Our behavior is inevitably shaped by the one for whom we wait, for there is a sense in which even as we live out our days in the interim, we already possess and are possessed by the one for whom we wait.

Karen, a student at Union Theological Seminary, was living and studying in New York City while her newly lawyered husband had gone to work for a law firm in Harrisburg. They saw each other only on weekends. In homiletics class, Karen described what her Fridays were like when John came into Pennsylvania Station on the train in time for supper. "I usually get up early on Friday to clean the apartment before coming up here to school," she said. "Then, after classes, I make a kind of safari down Broadway. I stop for groceries, pick up a bottle of wine, stop at a favorite flower stall for fresh flowers, and when I get home, I have just enough time to get myself and supper ready. Then John comes." Only Karen went on to add, "The funny thing about it is that from morning until he arrives, I have this strange feeling that he is already with me...not really...but really.

In Advent the one for whom we wait is already here shaping and giving substance and hope to our lives. Not really..but really.

Let us pray.

We confess, O God, we are not very good at waiting. Yet your eternal message to us is to wait and to watch and to hope with anticipation.
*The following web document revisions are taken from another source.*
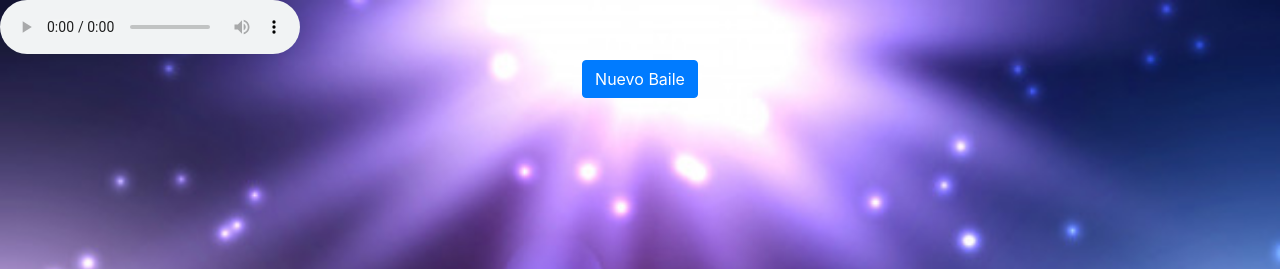
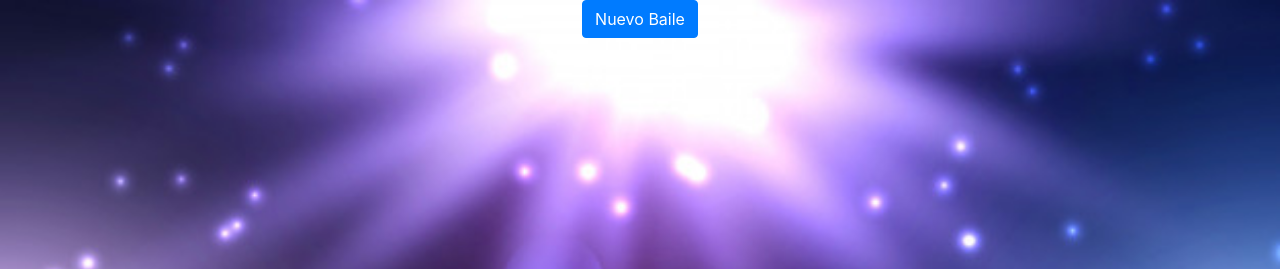
Before and after one commit to jairoENP/Bailemos, a plain HTML site: page index.html in a window 1280 px wide. Shown: the top 269 px of the page. Drawn offline with nearby package versions, Linux system fonts and the light colour scheme.

Commit message:
quitar controls

```diff
--- a/index.html
+++ b/index.html
@@ -9,7 +9,7 @@
 </head>
 <body>
 
-    <audio controls src="Celebration.mp3" autoplay ></audio>
+    <audio  src="Celebration.mp3" autoplay ></audio>
 
 
 
```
Teach us anew this Advent the wisdom of waiting, of trusting that those who wait already possess in part that for which we wait. And so, O God, even as we wait for your appearance among us, open our awareness to your already presence among us in the person of other people, in the poetry and the music of these days, and the Christmas stories, in your quiet unseen spirit that dwells constantly in our midst, seeking to break through our panic with your peace, trying to convince us that the true joy of the season is found ultimately in our faith and in the lives of those with whom we share it. So inspire us, we pray, by your spirit this season to sense anew in the signs and the sounds of this Christmas celebration your special word of hope and anticipation for our world. Through Christ our Lord. Amen.